The records below must be reproduced exactly. Strip out the pictures.
== Segment start ==
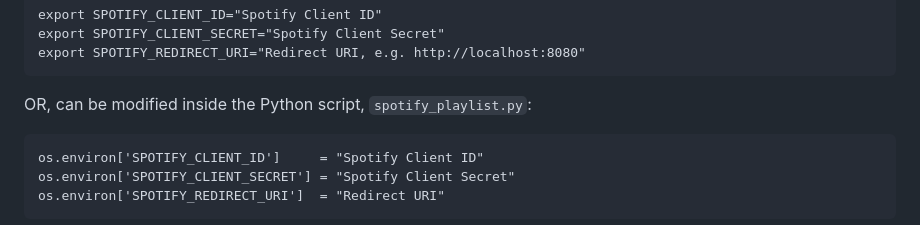
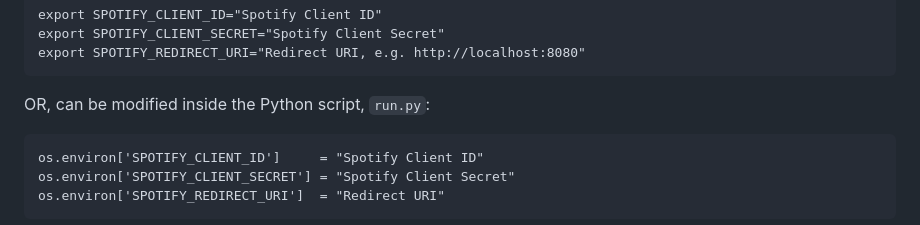
Before and after one commit to idilsulo/ChatGPTify, a Markdown page: README.md, the part around the change. GitHub-like rendering.

````diff
--- a/README.md
+++ b/README.md
@@ -45,7 +45,7 @@ export SPOTIFY_CLIENT_SECRET="Spotify Client Secret"
 export SPOTIFY_REDIRECT_URI="Redirect URI, e.g. http://localhost:8080"
 ```
 
-OR, can be modified inside the Python script, `spotify_playlist.py`:
+OR, can be modified inside the Python script, `run.py`:
 ```
 os.environ['SPOTIFY_CLIENT_ID']     = "Spotify Client ID"
 os.environ['SPOTIFY_CLIENT_SECRET'] = "Spotify Client Secret"
````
== Segment end ==
▸ **Answer to this task**
Before and after one commit to idilsulo/ChatGPTify, a Markdown page: README.md, the part around the change. GitHub-like rendering.

````diff
--- a/README.md
+++ b/README.md
@@ -45,7 +45,7 @@ export SPOTIFY_CLIENT_SECRET="Spotify Client Secret"
 export SPOTIFY_REDIRECT_URI="Redirect URI, e.g. http://localhost:8080"
 ```
 
-OR, can be modified inside the Python script, `spotify_playlist.py`:
+OR, can be modified inside the Python script, `run.py`:
 ```
 os.environ['SPOTIFY_CLIENT_ID']     = "Spotify Client ID"
 os.environ['SPOTIFY_CLIENT_SECRET'] = "Spotify Client Secret"
````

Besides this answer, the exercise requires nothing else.